== DATA FOR ANALYSIS

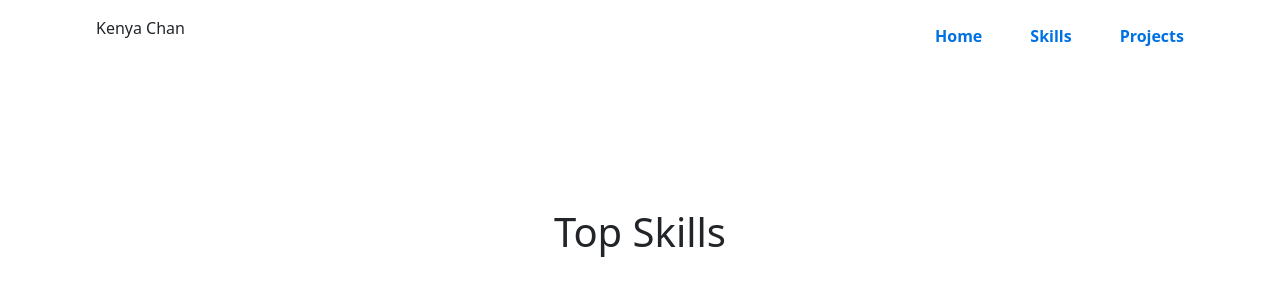
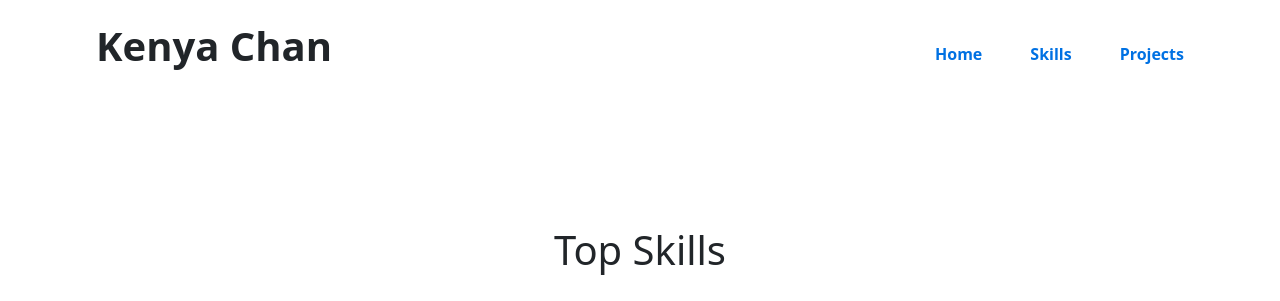
Before and after one commit to kenyachan/kenyachan.dev, a plain HTML site: page pages/skills.html in a window 1280 px wide. Shown: the top 301 px of the page. Drawn offline with nearby package versions, Linux system fonts and the light colour scheme.

Commit message:
Fix header title

```diff
--- a/pages/skills.html
+++ b/pages/skills.html
@@ -11,7 +11,7 @@
 </head>
 <body>
     <header>
-        <p class="page-title">Kenya Chan</p>
+        <p class="site-title">Kenya Chan</p>
         <nav>
             <a href="../index.html">Home</a>
             <a href="skills.html">Skills</a>
```
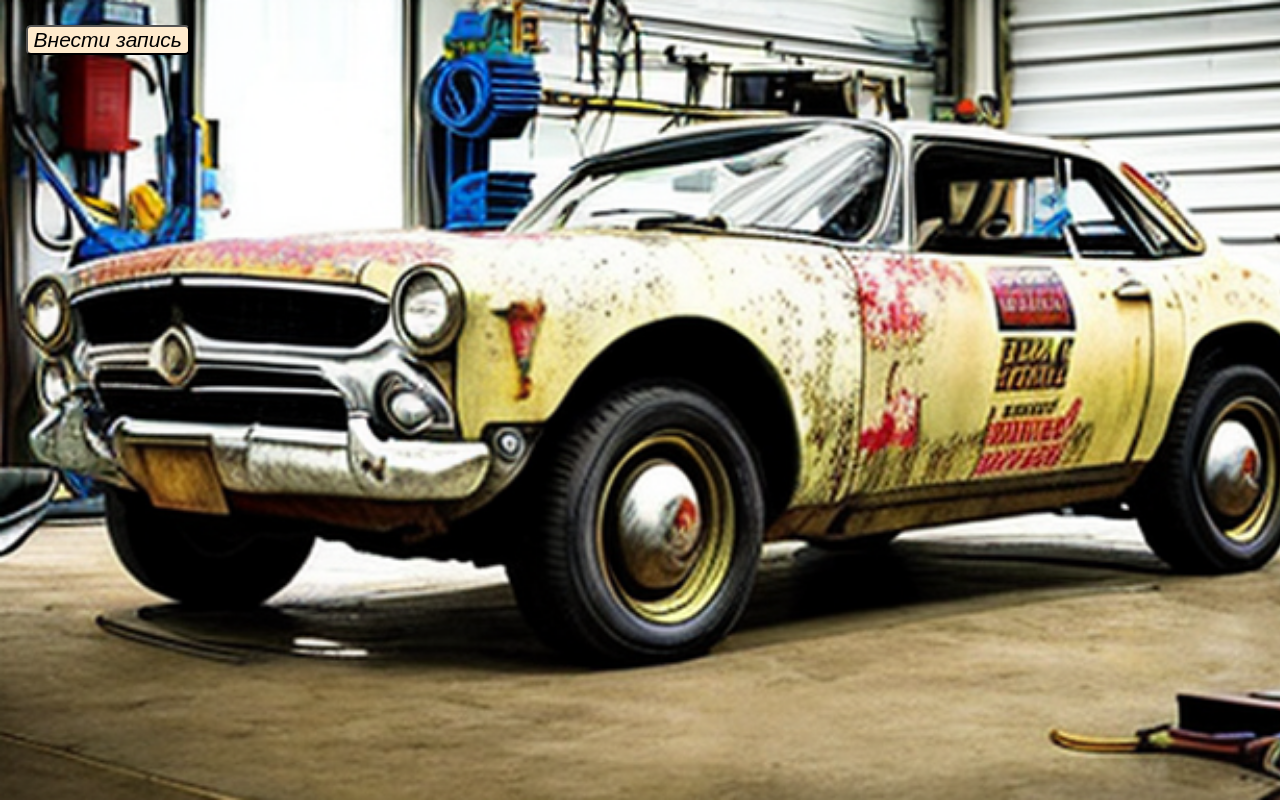
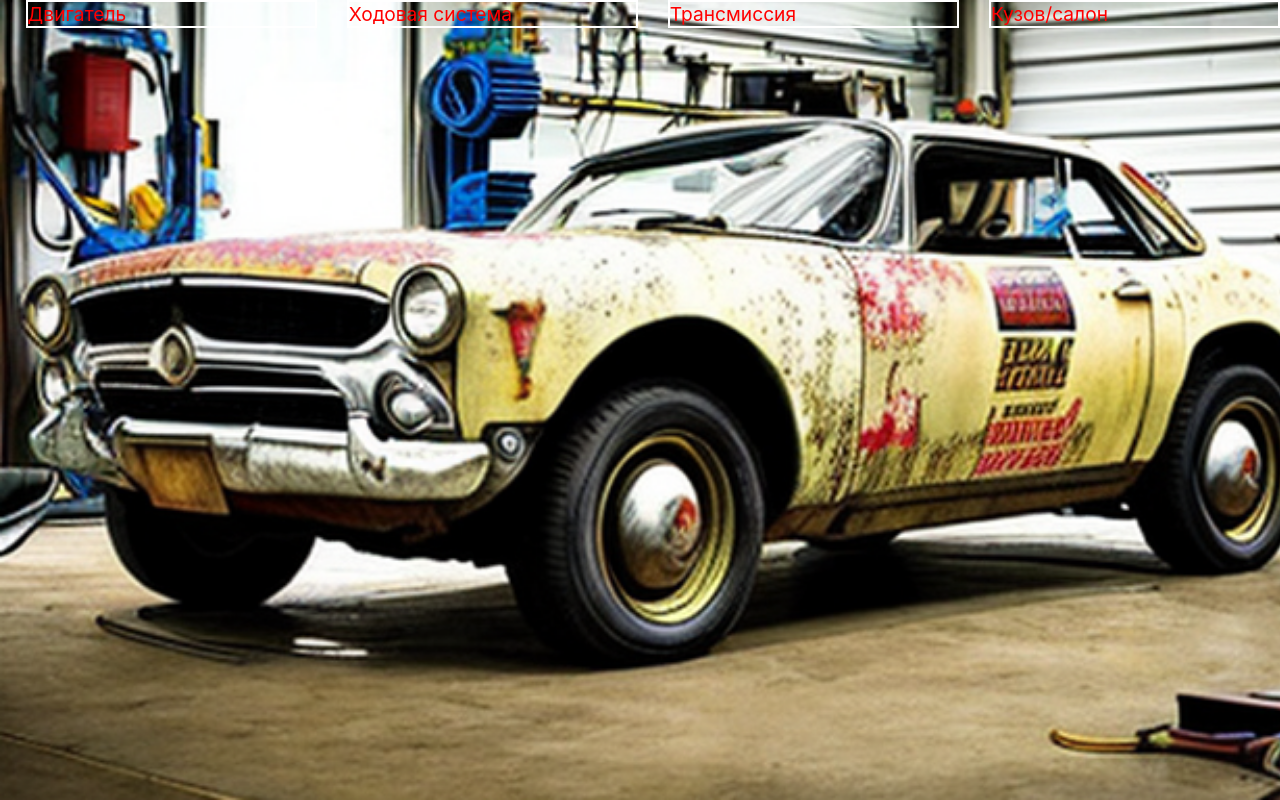
Before and after one commit to Andreyy2022/car-repair-notes, a React (Create React App) app in the folder my-app/: page / in a window 1280 px wide. Built offline with nearby package versions, Linux system fonts and the light colour scheme.

Commit message:
0.1.24-2

```diff
--- a/my-app/src/Components/NoteComponents/Engine.js
+++ b/my-app/src/Components/NoteComponents/Engine.js
@@ -3,7 +3,11 @@ import { nanoid } from "nanoid";
 import { useEffect, useState } from "react";
 import './styles.css';
 
-function Engine({note, notes, doNote}) {
+function Engine() {
+
+    let [note, setNote] = useState('');
+    let [notes, setNotes] = useState(localStorage.getItem('notes') ? JSON.parse(localStorage.getItem('notes')) : []);
+    let [doNote, setDoNote] = useState(false);
 
     function showNote(str) {
         let res = '';
--- a/my-app/src/Components/NoteComponents/Notes.js
+++ b/my-app/src/Components/NoteComponents/Notes.js
@@ -5,14 +5,20 @@ import './styles.css';
 import Engine from "./Engine";
 
 function Notes() {
-    let [note, setNote] = useState('');
-    let [notes, setNotes] = useState(localStorage.getItem('notes') ? JSON.parse(localStorage.getItem('notes')) : []);
-    let [doNote, setDoNote] = useState(false);
-
+    let [showBlocks, setShowBlockes] = useState(true);
+    let [engine, setEngine] = useState(true);
 
     return (
-        <div>
-            <Engine note={note} notes={notes} doNote={doNote}/>
+        <div className="choice" onClick={() => setShowBlockes(false)}>
+            <> {
+                showBlocks ? <>
+                <div className="box" onClick={() => setEngine(false)}>{engine ? 'Двигатель' : <Engine />}</div>
+                <div className="box">Ходовая система</div>
+                <div className="box">Трансмиссия</div>
+                <div className="box">Кузов/салон</div>
+                </> : ''
+                }
+            </>
         </div>
     );
 }
--- a/my-app/src/Components/NoteComponents/styles.css
+++ b/my-app/src/Components/NoteComponents/styles.css
@@ -1,3 +1,15 @@
+.choice {
+    display: grid;
+    grid-template-columns: 1fr 1fr 1fr 1fr;
+    grid-column-gap: 30px;
+    color: red;
+}
+
+.box {
+    border: 2px solid white;
+
+}
+
 .showStr {
     background: rgba(0, 0, 0, 0.5);
     color: blanchedalmond;
--- a/my-app/src/index.css
+++ b/my-app/src/index.css
@@ -12,9 +12,10 @@ body {
   background-attachment: fixed;
   margin-left: 2%;
   font-size: 1.2em;
-  text-shadow: #003D00 1px 1px 0, #003D00 -1px -1px 0, #003D00 -1px 1px 0, #003D00 1px -1px 0, #003D00 1px 0 0, #003D00 0 1px 0, #003D00 -1px 0 0, #003D00 0 -1px 0, #003D00 2px 2px 2px;
+/*  text-shadow: #003D00 1px 1px 0, #003D00 -1px -1px 0, #003D00 -1px 1px 0, #003D00 1px -1px 0, #003D00 1px 0 0, #003D00 0 1px 0, #003D00 -1px 0 0, #003D00 0 -1px 0, #003D00 2px 2px 2px; */
 }
-
+/*
 code {
   font-family: source-code-pro, Menlo, Monaco, Consolas, 'Courier New', monospace;
 }
+*/
```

====

Where a picture appears in the data, omit it; restate the rest word for word.

RESPONSE AREA:
Before and after one commit to kenyachan/kenyachan.dev, a plain HTML site: page pages/skills.html in a window 1280 px wide. Shown: the top 301 px of the page. Drawn offline with nearby package versions, Linux system fonts and the light colour scheme.

Commit message:
Fix header title

```diff
--- a/pages/skills.html
+++ b/pages/skills.html
@@ -11,7 +11,7 @@
 </head>
 <body>
     <header>
-        <p class="page-title">Kenya Chan</p>
+        <p class="site-title">Kenya Chan</p>
         <nav>
             <a href="../index.html">Home</a>
             <a href="skills.html">Skills</a>
```
Before and after one commit to Andreyy2022/car-repair-notes, a React (Create React App) app in the folder my-app/: page / in a window 1280 px wide. Built offline with nearby package versions, Linux system fonts and the light colour scheme.

Commit message:
0.1.24-2

```diff
--- a/my-app/src/Components/NoteComponents/Engine.js
+++ b/my-app/src/Components/NoteComponents/Engine.js
@@ -3,7 +3,11 @@ import { nanoid } from "nanoid";
 import { useEffect, useState } from "react";
 import './styles.css';
 
-function Engine({note, notes, doNote}) {
+function Engine() {
+
+    let [note, setNote] = useState('');
+    let [notes, setNotes] = useState(localStorage.getItem('notes') ? JSON.parse(localStorage.getItem('notes')) : []);
+    let [doNote, setDoNote] = useState(false);
 
     function showNote(str) {
         let res = '';
--- a/my-app/src/Components/NoteComponents/Notes.js
+++ b/my-app/src/Components/NoteComponents/Notes.js
@@ -5,14 +5,20 @@ import './styles.css';
 import Engine from "./Engine";
 
 function Notes() {
-    let [note, setNote] = useState('');
-    let [notes, setNotes] = useState(localStorage.getItem('notes') ? JSON.parse(localStorage.getItem('notes')) : []);
-    let [doNote, setDoNote] = useState(false);
-
+    let [showBlocks, setShowBlockes] = useState(true);
+    let [engine, setEngine] = useState(true);
 
     return (
-        <div>
-            <Engine note={note} notes={notes} doNote={doNote}/>
+        <div className="choice" onClick={() => setShowBlockes(false)}>
+            <> {
+                showBlocks ? <>
+                <div className="box" onClick={() => setEngine(false)}>{engine ? 'Двигатель' : <Engine />}</div>
+                <div className="box">Ходовая система</div>
+                <div className="box">Трансмиссия</div>
+                <div className="box">Кузов/салон</div>
+                </> : ''
+                }
+            </>
         </div>
     );
 }
--- a/my-app/src/Components/NoteComponents/styles.css
+++ b/my-app/src/Components/NoteComponents/styles.css
@@ -1,3 +1,15 @@
+.choice {
+    display: grid;
+    grid-template-columns: 1fr 1fr 1fr 1fr;
+    grid-column-gap: 30px;
+    color: red;
+}
+
+.box {
+    border: 2px solid white;
+
+}
+
 .showStr {
     background: rgba(0, 0, 0, 0.5);
     color: blanchedalmond;
--- a/my-app/src/index.css
+++ b/my-app/src/index.css
@@ -12,9 +12,10 @@ body {
   background-attachment: fixed;
   margin-left: 2%;
   font-size: 1.2em;
-  text-shadow: #003D00 1px 1px 0, #003D00 -1px -1px 0, #003D00 -1px 1px 0, #003D00 1px -1px 0, #003D00 1px 0 0, #003D00 0 1px 0, #003D00 -1px 0 0, #003D00 0 -1px 0, #003D00 2px 2px 2px;
+/*  text-shadow: #003D00 1px 1px 0, #003D00 -1px -1px 0, #003D00 -1px 1px 0, #003D00 1px -1px 0, #003D00 1px 0 0, #003D00 0 1px 0, #003D00 -1px 0 0, #003D00 0 -1px 0, #003D00 2px 2px 2px; */
 }
-
+/*
 code {
   font-family: source-code-pro, Menlo, Monaco, Consolas, 'Courier New', monospace;
 }
+*/
```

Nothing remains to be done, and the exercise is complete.